Earlier this week Michèle Fitoussi wrote about her fascination, her research materials, and her favorite episodes from Helena Rubinstein's life. Her biography on Helena, Helena Rubinstein: The Woman Who Invented Beauty, is now available. She has been blogging here all week for Jewish Book Council and MyJewishLearning.
Helena Rubinstein's career took off at a time when, at least in terms of beauty and hygiene, emancipation was there for the taking, and women were choosing to emancipate themselves. Helena’s intuition, as well as lucky timing, and of course her extraordinary talent, certainly helped her succeed. She understood that beauty was seen as a ‘new power’, she managed to bring make-up out of the theatres and brothels for ‘honest’ women to appropriate. She taught women how to look after themselves, she democratized access to beauty products and anticipated the importance of science and hygiene in the industry.

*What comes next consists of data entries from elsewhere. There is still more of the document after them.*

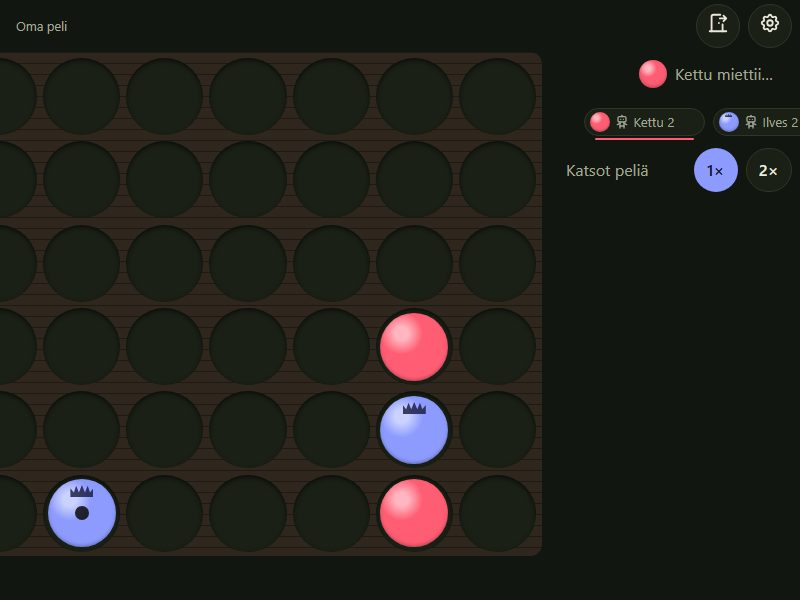
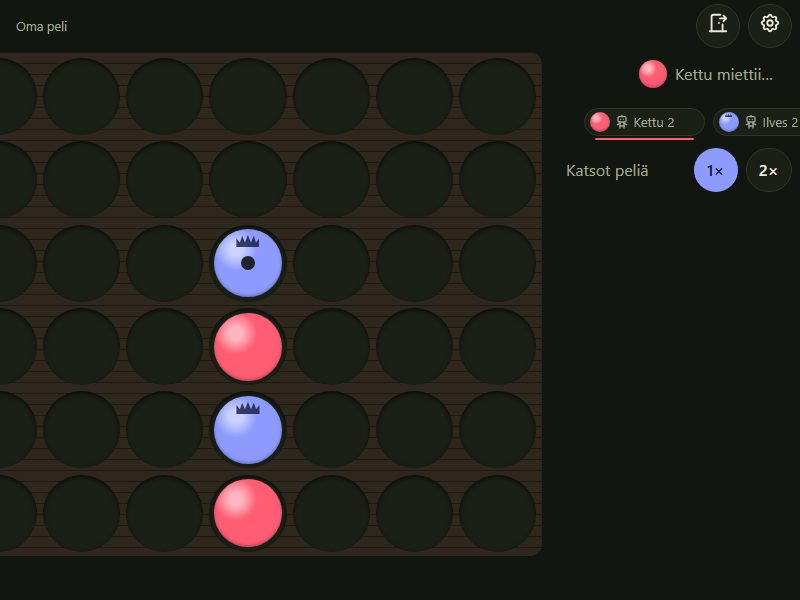
feat: update Neljän suora on the games page

Changed region(s): [[0.25, 0.36, 0.375, 0.93], [0.4688, 0.51, 0.5625, 0.93], [0.0625, 0.78, 0.1562, 0.93]]

diff --git a/index.html b/index.html
@@ -21,9 +21,9 @@
   </header>
 
   <main class="grid">
-    <a class="card soon" data-game="neljan-suora" href="https://github.com/Jukkakot/neljan-suora">
+    <a class="card" data-game="neljan-suora" href="https://jukkakot.github.io/neljan-suora/">
       <img src="images/neljan-suora.jpg" alt="Neljän suora -pelin näkymä" width="800" height="600" loading="lazy">
-      <span class="info"><span class="name">Neljän suora <span class="badge">Tulossa</span></span><span class="year">2026</span></span>
+      <span class="info"><span class="name">Neljän suora</span><span class="year">2026</span></span>
     </a>
     <a class="card" href="https://jukkakot.github.io/palikka/">
       <img src="images/palikka.jpg" alt="Palikka-pelin lauta" width="800" height="600" loading="lazy">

For the emancipation of women was not merely the right to vote, work, and achieve financial independence - fashion and beauty also played a great role. Thanks to Poiret and Chanel, women were free of restraining corsets, allowing them the freedom to move, take part in sports, walk, drive, and ride horses just like men. Thanks to Helena Rubinstein, they learnt to apply makeup or improve their skin – she had no intention of creating mere dolls, but rather women capable of looking after themselves. In 1912 in New York, the suffragettes protesting for the right to vote all wore bright red lipstick; challenging the societal norms of the time by wearing ‘taboo’ make-up. When Helena Rubinstein arrived in the United States three years later, women were ready to follow her advice. Ironically, she rarely used any skin creams herself – but she had a beautiful complexion around which she built her brand.
So in a way, Helena played an important role in the women’s liberation movement, but perhaps unconsciously so, or in her own – non-political – way. I don’t believe this ruthless businesswoman and ingenious entrepreneur was much of a feminist.
Michèle Fitoussi was born in Tunisia to French parents, and has lived in Paris since the age of five. She worked as a journalist at Elle magazine for years, interviewing world leaders in areas as varied as politics, human sciences, sports, literature and the media. She is the author of screenplays, fiction and non-fiction, including the international bestsellers Superwoman’s had Enough and The Prisoner. She also co-wrote Stolen Lives with Malika Oufkir, which sold more than a million copies throughout the world and remained on the New York Times best-seller list for 25 weeks after being stamped as an “Oprah Book” by Oprah Winfrey. Her newest book, Helena Rubinstein: The Woman Who Invented Beauty, is now available. Her forthcoming book about the 2008 terrorist attacks in Mumbai will be published in France this September.
- Jewish Feminists: Complex Identities and Activist Lives by Dina Pinsky
- The Thoughtful Dresser: The Art of Adornment, the Pleasures of Shopping, and Why Clothes Matter by Linda Grant
- Reading List: Women's History Month